The European Women’s Audiovisual Network – EWA – has been hammering at this problem for a number of years. In August 2015, as a major step, they worked with various stakeholders to create the Sarajevo Declaration. In a recent email to Philanthropy Women, their Project Manager Cecilia Johnson-Ferguson outlined the study they conducted in 2016 about public funding provided to projects led by women directors in Europe. Jones’ analysis is based on this study, she underscored.
“We are continuing to shepherd our recommendations through the EU process,” Johnson-Ferguson reported. Their contribution to the MEDIA Programme can be found here. Overall EWA seeks “an integration of gender equality among the priorities of the next Media Sub-Programme.” They conclude their request: “The imbalanced presence of women in the European audiovisual sector should be urgently addressed at the European Union level through concrete action.”
In the US, little is being done to ensure that women receive a fair share of the public funding for filmmaking. Two structural challenges hinder this. First there is no national, unified organization quite like the EWA leading the charge to both analyze the current public funding picture regarding women films – or other art forms for that matter – and then armed with such data taking the lead to correct the situation. Second, the agency structure in the US – in comparison to Europe where most countries have cultural ministers, even ministers of women’s issues – is a hodge-podge of different agencies with different interests and constituencies. So, it is hard to lasso them collectively into any unified effort. Last, an agency like the National Endowment for the Arts, which in this author’s opinion could best lead the collection of data across federal agencies, is so politically hand-tied to have the smallest of mandates. Its current Congressional Authorization would never allow such a study or correction. How sad. How discriminatory.
Women in the US have a lot of work yet to do to achieve equity in the film business. The most significant steps are policy issues. Maybe all the women this year running for political office is a sign of change that will impact this problem. With more women in office in 2019, perhaps they will enlarge America’s cultural mandate and the funding for cultural activities.

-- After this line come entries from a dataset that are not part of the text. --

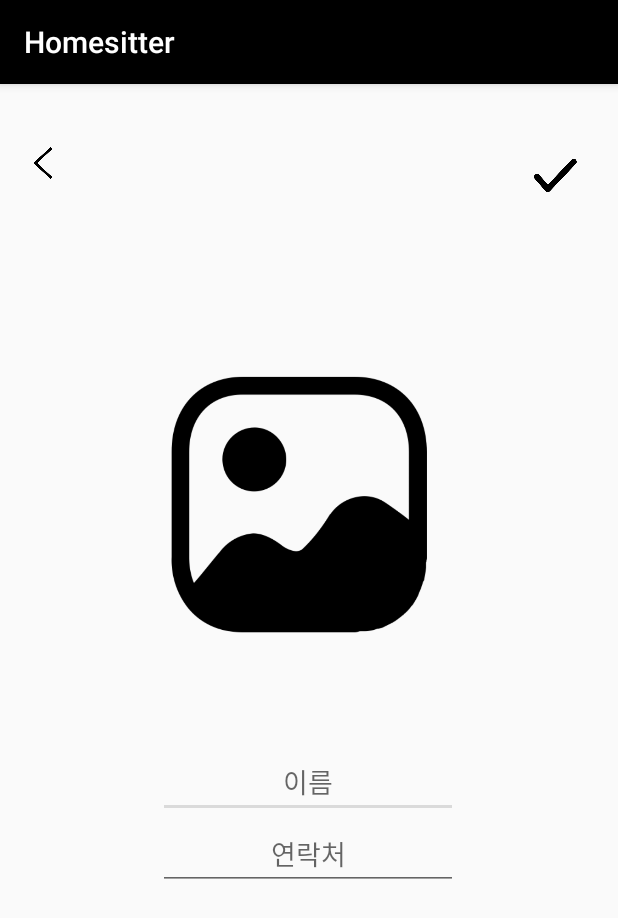
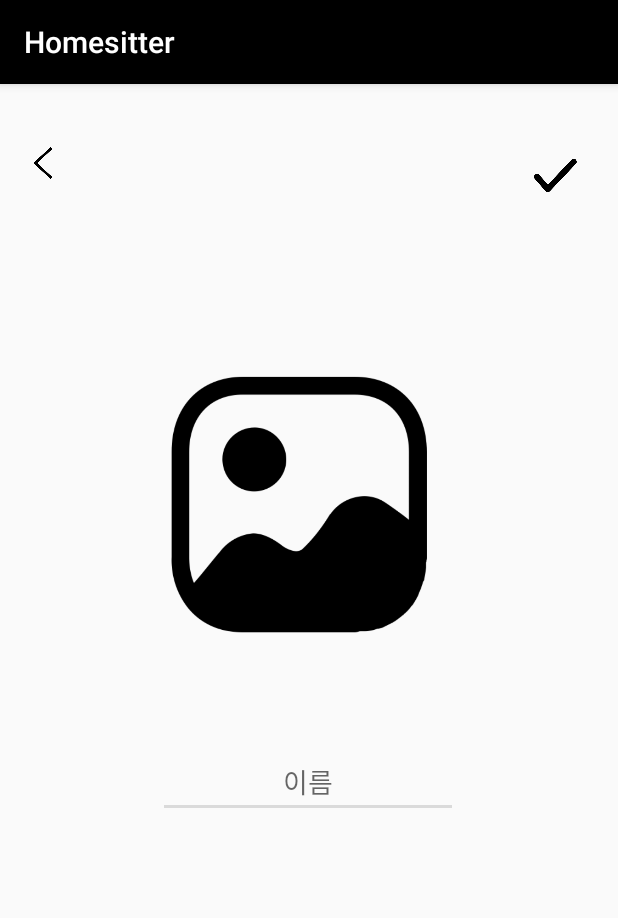
Before and after one commit to hfzgky/homesitter, an Android app: the EditActivity screen opened directly, with no data from a screen before it, on a phone screen of 412 x 824 dp. Shown: the top 918 px of the screen. Run offline under Robolectric (Android 15) with nearby library versions, the phone set to English and light mode, and no system bars.

Commit message:
2021-09-22

```diff
--- a/app/src/main/java/com/example/homesitter/EditActivity.java
+++ b/app/src/main/java/com/example/homesitter/EditActivity.java
@@ -10,6 +10,7 @@ import android.content.Intent;
 import android.graphics.Bitmap;
 import android.graphics.BitmapFactory;
 import android.os.Bundle;
+import android.provider.MediaStore;
 import android.view.View;
 
 import android.widget.EditText;
@@ -23,7 +24,7 @@ import java.io.InputStream;
 
 
 public class EditActivity extends AppCompatActivity {
-    private EditText mEditName, mEditPhone;
+    private EditText mEditName;
     private ImageButton mImagePerson;
     private int mItem = -1; //인덱스
     ImageView btnSave;
@@ -37,7 +38,6 @@ public class EditActivity extends AppCompatActivity {
         setContentView(R.layout.activity_edit);
 
         mEditName = findViewById(R.id.editTextName);
-        mEditPhone = findViewById(R.id.editTextPhone);
         mImagePerson = findViewById(R.id.imagePerson);
 
         Intent intent = getIntent();    //intent객체를 가져옴
@@ -47,7 +47,6 @@ public class EditActivity extends AppCompatActivity {
             if (mItem != -1) {   //수정
                 //값을 가져와서 보여줌
                 mEditName.setText(intent.getStringExtra("name"));
-                mEditPhone.setText(intent.getStringExtra("phone"));
             }
         }
 
@@ -78,9 +77,8 @@ public class EditActivity extends AppCompatActivity {
             @Override
             public void onClick(View v) {
                 String sName = mEditName.getText().toString().trim();
-                String sPhone = mEditPhone.getText().toString().trim();
 
-                if(sName.isEmpty() || sPhone.isEmpty()) {
+                if(sName.isEmpty()) {
                     Toast.makeText(getApplicationContext(), "내용을 입력해 주세요", Toast.LENGTH_SHORT).show();
                     return;
                 }
@@ -88,7 +86,6 @@ public class EditActivity extends AppCompatActivity {
                 Intent intent = new Intent();
                 intent.putExtra("item", mItem);
                 intent.putExtra("name", sName);
-                intent.putExtra("phone", sPhone);
                 setResult(RESULT_OK, intent);
                 finish();
             }
--- a/app/src/main/java/com/example/homesitter/FriendActivity.java
+++ b/app/src/main/java/com/example/homesitter/FriendActivity.java
@@ -43,7 +43,6 @@ public class FriendActivity extends AppCompatActivity {
         Intent intent = new Intent(FriendActivity.this, EditActivity.class);
         // pic, name, phone을 putExtra로 넘겨줌
         intent.putExtra("name", item.get("name"));
-        intent.putExtra("phone", item.get("phone"));
         intent.putExtra("item", mISelectedItem); // 현재 선택된 인덱스
         startActivityForResult(intent, 200);    //응답을 받음
     }
@@ -82,10 +81,10 @@ public class FriendActivity extends AppCompatActivity {
         super.onCreate(savedInstanceState);
         setContentView(R.layout.activity_friend);
 
-        //pic ,name, phone
+        //name
         mListData = new ArrayList<>();
         mSAdapter = new SimpleAdapter(this, mListData, R.layout.list_item,
-                new String[] {"pic", "name", "phone"}, new int[] {R.id.image1, R.id.text1, R.id.text2,} );
+                new String[] {"name"}, new int[] {R.id.text1});
         mListView = findViewById(R.id.listView);
         mListView.setAdapter(mSAdapter);
 
@@ -113,7 +112,6 @@ public class FriendActivity extends AppCompatActivity {
             HashMap<String,String> hitem = new HashMap<>();     //HashMap 생성
             //값을 넣어줌
             hitem.put("name", data.getStringExtra("name"));
-            hitem.put("phone", data.getStringExtra("phone"));
             if(item == -1)  //새로운 항목 추가
                 mListData.add(hitem);
             else    //수정
--- a/app/src/main/res/layout/activity_edit.xml
+++ b/app/src/main/res/layout/activity_edit.xml
@@ -44,16 +44,6 @@
             android:hint="이름"
             android:inputType="textPersonName" />
 
-        <EditText
-            android:id="@+id/editTextPhone"
-            android:layout_width="200dp"
-            android:layout_height="wrap_content"
-            android:layout_gravity="center"
-            android:ems="5"
-            android:gravity="center"
-            android:hint="연락처"
-            android:inputType="number" />
-
     </LinearLayout>
 
     <ImageButton
```
Also changed, not shown: app/src/main/res/layout/list_item.xml (+1 -13 lines).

Women are not moving fast enough to significantly change the public funding picture, not in Europe nor in America. The directors of three important sectors of Cannes, however, did sign a pledge to: 1) create a more transparent selection process; 2) keep records of key filmmaker’s and key crew’s gender in submissions; and 3) to work toward parity on the executive board. One small step for womankind. This is not policy, but a promise.
Post Script: We can all play a role on an individual basis to fund women filmmakers. Here is a feature narrative that deserve support, large or small. 39 1/2, now in post-production, is Kara Herold’s first feature. Filled with comic irony and high drama, it splendidly mixes live action with lyric animation. She’s just half way through raising $30,000. Your support can assist in making her dream a reality.